16. If we put employees on furlough, will they be eligible to apply for unemployment?

Most likely, yes.  In Massachusetts, employees are eligible to apply for unemployment when their hours or earnings are reduced by more than one-third. Employees who are no longer receiving pay (or are receiving substantially less pay) due to a COVID-19 related furlough or closure thus will be eligible to apply for unemployment.  Additionally, the Division of Unemployment Assistance has waived the one-week waiting period for benefits for employees totally or partially unemployed as a result of COVID-19.  Individuals who are unemployed as a result of COVID-19 also will not be required to meet the job-search requirements.

17.  If we temporarily furlough or lay off employees, do we need to pay them all wages and earnings owed, including vacation pay?

Most likely, yes. If you are laying off employees, even temporarily, you must pay them all wages and earnings owed on the date of termination. This would include wages earned but not yet paid and, in most states, vacation time that was accrued but unused.  Whether this requirement applies in the event of a furlough is a slightly different question and less clear.  Furloughs are ordinarily treated as leaves of absence, and employers ordinarily do not need to pay final wages upon commencement of an unpaid leave of absence.  However, it is possible that a furlough could be viewed as a temporary layoff instead, especially if it is for an indefinite period.  Employers contemplating furloughs should contact their counsel.

18. What about a partial furlough or work reduction – can we reduce the hours an employee is asked to work, and also reduce their salary?

Generally, yes. For overtime-eligible non-exempt employees, employers can reduce their hours or their pay prospectively at any time, provided that they continue to adhere to all minimum wage and overtime requirements. (As always, employers must pay hours already worked at the existing rate.)

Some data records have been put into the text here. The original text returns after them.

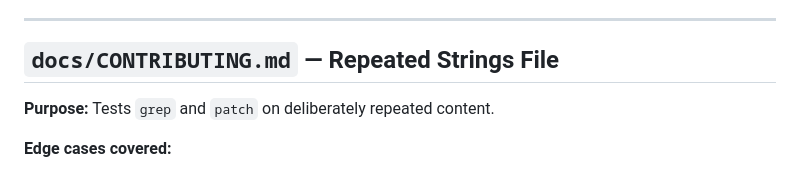
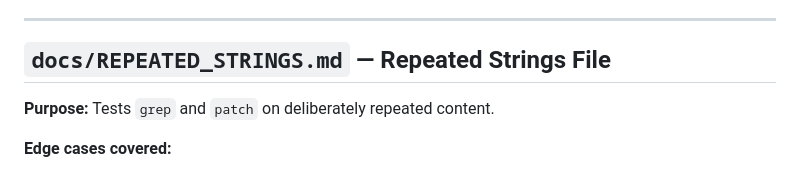
Before and after one commit to 0langa/scalpel, a Markdown page: scalpel-reliability-suite/TESTING_NOTES.md, the part around the change. Drawn GitHub-style.

```diff
--- a/scalpel-reliability-suite/TESTING_NOTES.md
+++ b/scalpel-reliability-suite/TESTING_NOTES.md
@@ -147,7 +147,7 @@ This document describes every important file in the `scalpel-reliability-suite`
 
 ---
 
-## `docs/CONTRIBUTING.md` — Repeated Strings File
+## `docs/REPEATED_STRINGS.md` — Repeated Strings File
 
 **Purpose:** Tests `grep` and `patch` on deliberately repeated content.
 
```
Also changed, not shown: scalpel-reliability-suite/RELIABILITY_CHECKLIST.md (+2 -2 lines), scalpel-reliability-suite/docs/REPEATED_STRINGS.md (added, +52 -0 lines).
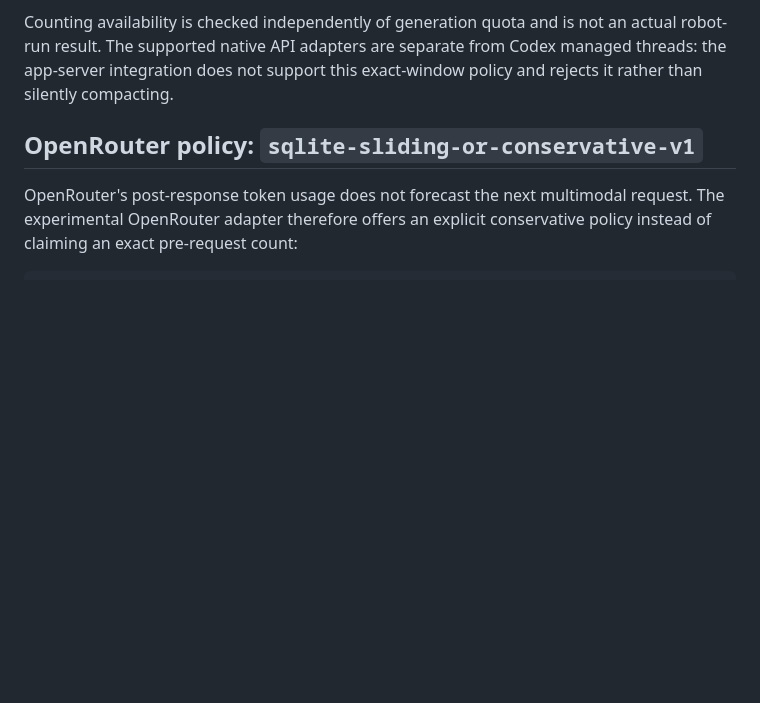
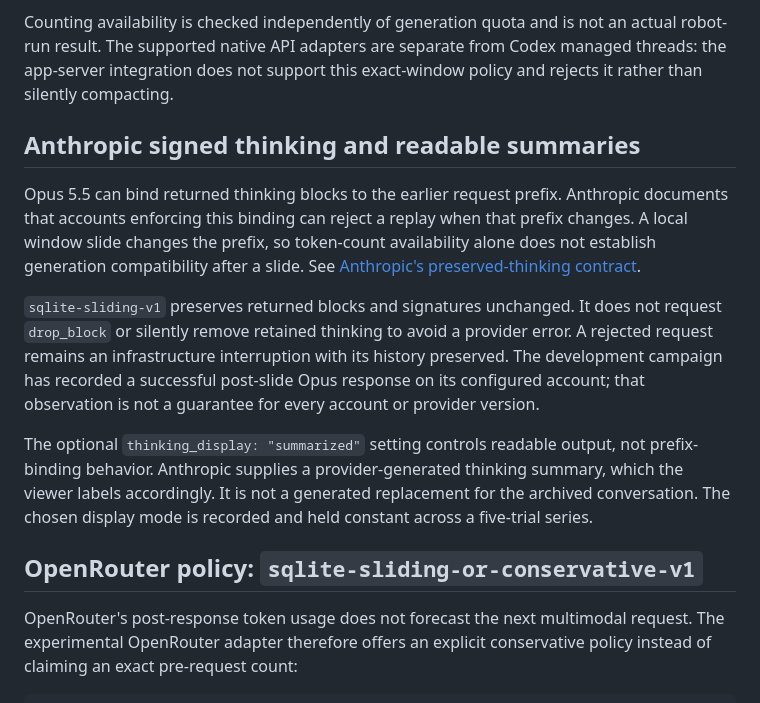
Before and after one commit to reinainblood/RoboSWE-ADAPT, a Markdown page: docs/sqlite-context-policy.md, the part around the change. Drawn GitHub-style; blank space fills up the shorter version.

Commit message:
Document signed-thinking window compatibility

```diff
--- a/docs/sqlite-context-policy.md
+++ b/docs/sqlite-context-policy.md
@@ -73,6 +73,27 @@ Counting availability is checked independently of generation quota and is not
 an actual robot-run result. The supported native API adapters
 are separate from Codex managed threads: the app-server integration does not
 support this exact-window policy and rejects it rather than silently compacting.
+
+## Anthropic signed thinking and readable summaries
+
+Opus 5.5 can bind returned thinking blocks to the earlier request prefix.
+Anthropic documents that accounts enforcing this binding can reject a replay
+when that prefix changes. A local window slide changes the prefix, so token-count
+availability alone does not establish generation compatibility after a slide.
+See [Anthropic's preserved-thinking contract](https://platform.claude.com/docs/en/build-with-claude/preserved-thinking).
+
+`sqlite-sliding-v1` preserves returned blocks and signatures unchanged. It does
+not request `drop_block` or silently remove retained thinking to avoid a provider
+error. A rejected request remains an infrastructure interruption with its history
+preserved. The development campaign has recorded a successful post-slide Opus
+response on its configured account; that observation is not a guarantee for every
+account or provider version.
+
+The optional `thinking_display: "summarized"` setting controls readable output,
+not prefix-binding behavior. Anthropic supplies a provider-generated thinking
+summary, which the viewer labels accordingly. It is not a generated replacement
+for the archived conversation. The chosen display mode is recorded and held
+constant across a five-trial series.
 
 ## OpenRouter policy: `sqlite-sliding-or-conservative-v1`
 
```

As to exempt employees, a one-time salary reduction is permissible as long as the new salary does not vary based on the hours actually worked. Most exempt employees (and particularly those in executive, administrative, and professional positions) are paid a regular salary above a specified salary threshold ($684 per week for executive, administrative, and professional employees) regardless of how many hours they work.  Ordinarily, deducting from this salary when an employee works fewer hours than expected will destroy the exemption. However, an employer can make a prospective adjustment to the salary rate without eliminating the exemption as long as the new rate remains consistent even if the hours vary. Thus, for instance, if an exempt employee is expected to work approximately 50% as much as they normally do because of COVID-19, an employer could accordingly reduce the salary by 50% as long as the employer pays that same new salary regardless of whether the employee worked 40% or 60% of their pre-COVID-19 hours in any given week. This scenario would not cause the employee to lose exempt status.


19. If we close our office, can we require our employees to work from home?
Generally, yes. If employees can fulfill their work obligations from home, employers can require those employees to work from home. But employees must be paid for all time worked. This is simple for exempt employees, who are paid the same salary for the week regardless of how much time they work. For non-exempt employees, employers should require employees to record and report all time worked from home to ensure that the employers can ensure that employees are paid accurately.

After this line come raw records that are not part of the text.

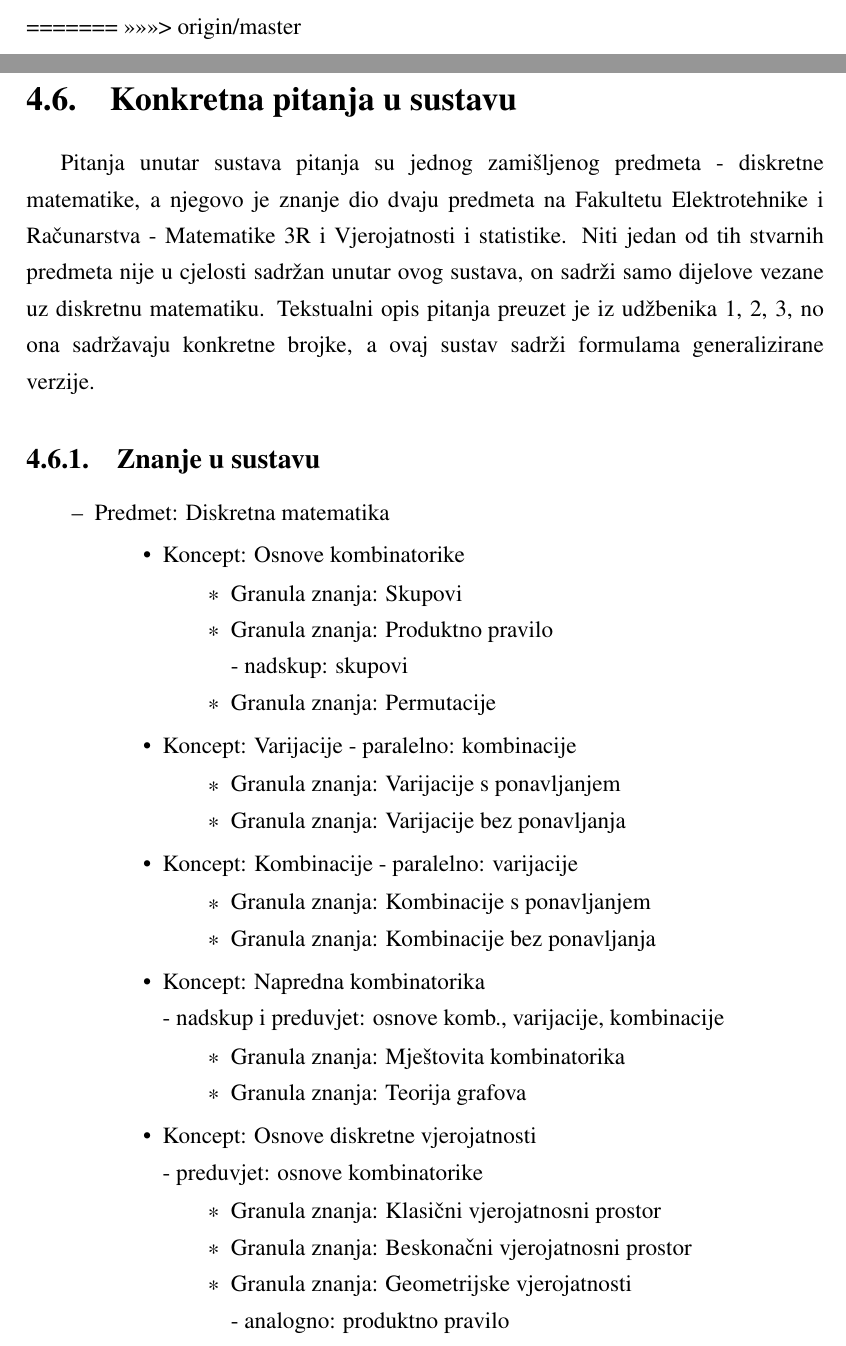
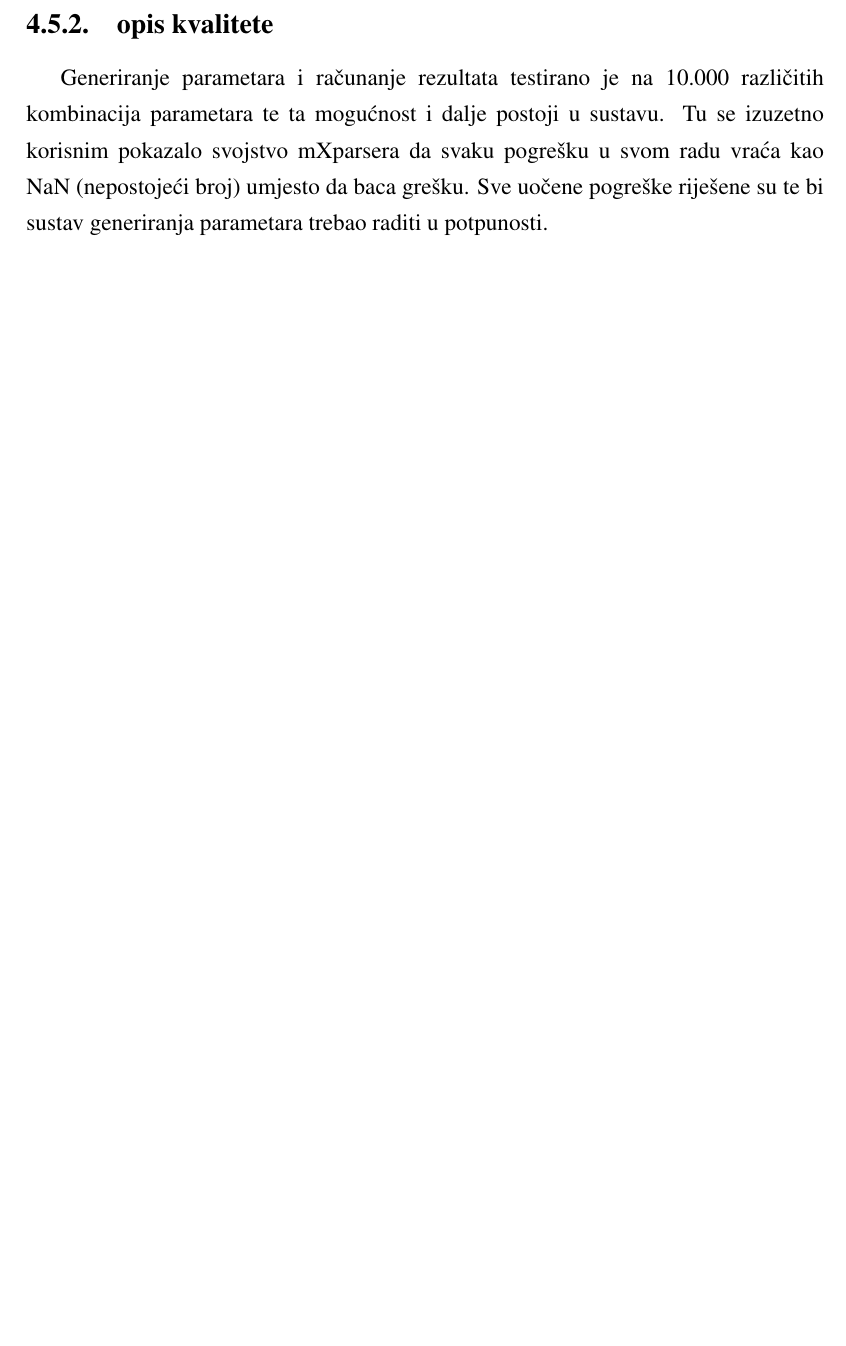
Before and after one commit to murta6/ZR, a LaTeX thesis (Dokument/zavrsni_alenmurtic.tex): two parts of pages 40 and 41 of 47 before the commit and part of page 41 of 47 after it, the two joined at a grey line, cut at the place of the change, the shorter picture padded with empty space. Compiled offline with pdfLaTeX.

Commit message:
referenciranje

```diff
--- a/Dokument/zavrsni_alenmurtic.tex
+++ b/Dokument/zavrsni_alenmurtic.tex
@@ -557,50 +556,10 @@ Pitanja unutar sustava pitanja su jednog zamišljenog predmeta - diskretne matem
 		\end{itemize}
 	\end{itemize}
 \end{itemize}
-=======
->>>>>>> origin/master
 
-\pagebreak
-\section{Konkretna pitanja u sustavu}
-Pitanja unutar sustava pitanja su jednog zamišljenog predmeta - diskretne matematike, a njegovo je znanje dio dvaju predmeta na Fakultetu Elektrotehnike i Računarstva - Matematike 3R i Vjerojatnosti i statistike. Niti jedan od tih stvarnih predmeta nije u cjelosti sadržan unutar ovog sustava, on sadrži samo dijelove vezane uz diskretnu matematiku. Tekstualni opis pitanja preuzet je iz udžbenika 1, 2, 3, no ona sadržavaju konkretne brojke, a ovaj sustav sadrži formulama generalizirane verzije.
+\subsection{opis kvalitete}
+Generiranje parametara i računanje rezultata testirano je na 10.000 različitih kombinacija parametara te ta mogućnost i dalje postoji u sustavu. Tu se izuzetno korisnim pokazalo svojstvo mXparsera da svaku pogrešku u svom radu vraća kao NaN (nepostojeći broj) umjesto da baca grešku. Sve uočene pogreške riješene su te bi sustav generiranja parametara trebao raditi u potpunosti.
 
-\subsection{Znanje u sustavu}
-\begin{itemize}
-	\item Predmet: Diskretna matematika
-	\begin{itemize}
-		\item Koncept: Osnove kombinatorike
-		\begin{itemize}
-			\item Granula znanja: Skupovi
-			\item Granula znanja: Produktno pravilo
-			\newline - nadskup: skupovi
-			\item Granula znanja: Permutacije
-		\end{itemize}
-		\item Koncept: Varijacije - paralelno: kombinacije
-		\begin{itemize}
-			\item Granula znanja: Varijacije s ponavljanjem
-			\item Granula znanja: Varijacije bez ponavljanja
-		\end{itemize}
-		\item Koncept: Kombinacije - paralelno: varijacije
-		\begin{itemize}
-			\item Granula znanja: Kombinacije s ponavljanjem
-			\item Granula znanja: Kombinacije bez ponavljanja
-		\end{itemize}
-		\item Koncept: Napredna kombinatorika
-		\newline - nadskup i preduvjet: osnove komb., varijacije, kombinacije
-		\begin{itemize}
-			\item Granula znanja: Mještovita kombinatorika
-			\item Granula znanja: Teorija grafova
-		\end{itemize}
-		\item Koncept: Osnove diskretne vjerojatnosti
-		\newline - preduvjet: osnove kombinatorike
-		\begin{itemize}
-			\item Granula znanja: Klasični vjerojatnosni prostor
-			\item Granula znanja: Beskonačni vjerojatnosni prostor
-			\item Granula znanja: Geometrijske vjerojatnosti
-			\newline - analogno: produktno pravilo
-		\end{itemize}
-	\end{itemize}
-\end{itemize}
 \chapter{Zaključak}
 Edukacijski procesi značajan su i vrlo složen element ljudske civilizacije, a razvojem tehnologije i otklonom od manualnih djelatnosti, njihova važnost još više raste. Stoga je neizbježna potreba za unaprijeđenjem, olakšanjem i poboljšanjem procesa učenja, pogotovo u modernom svijetu u kojem je vrijeme pažnje čovjeka sve kraće.
 \par
```
Also changed, not shown: Dokument/literatura.bib (+10 -11 lines), Dokument/img/2000px-MobileBroadbandInternetPenetrationWorldMap.png (added), Dokument/img/internet.jpg, Dokument/zavrsni_alenmurtic.pdf, Dokument/zavrsni_alenmurtic.tex (7 more changed lines), 4 other files.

Foley Hoag has formed a firm-wide, multi-disciplinary task force dedicated to client matters related to the novel coronavirus (COVID-19). For more guidance on your COVID-19 issues, visit our Resource Page or contact your Foley Hoag attorney.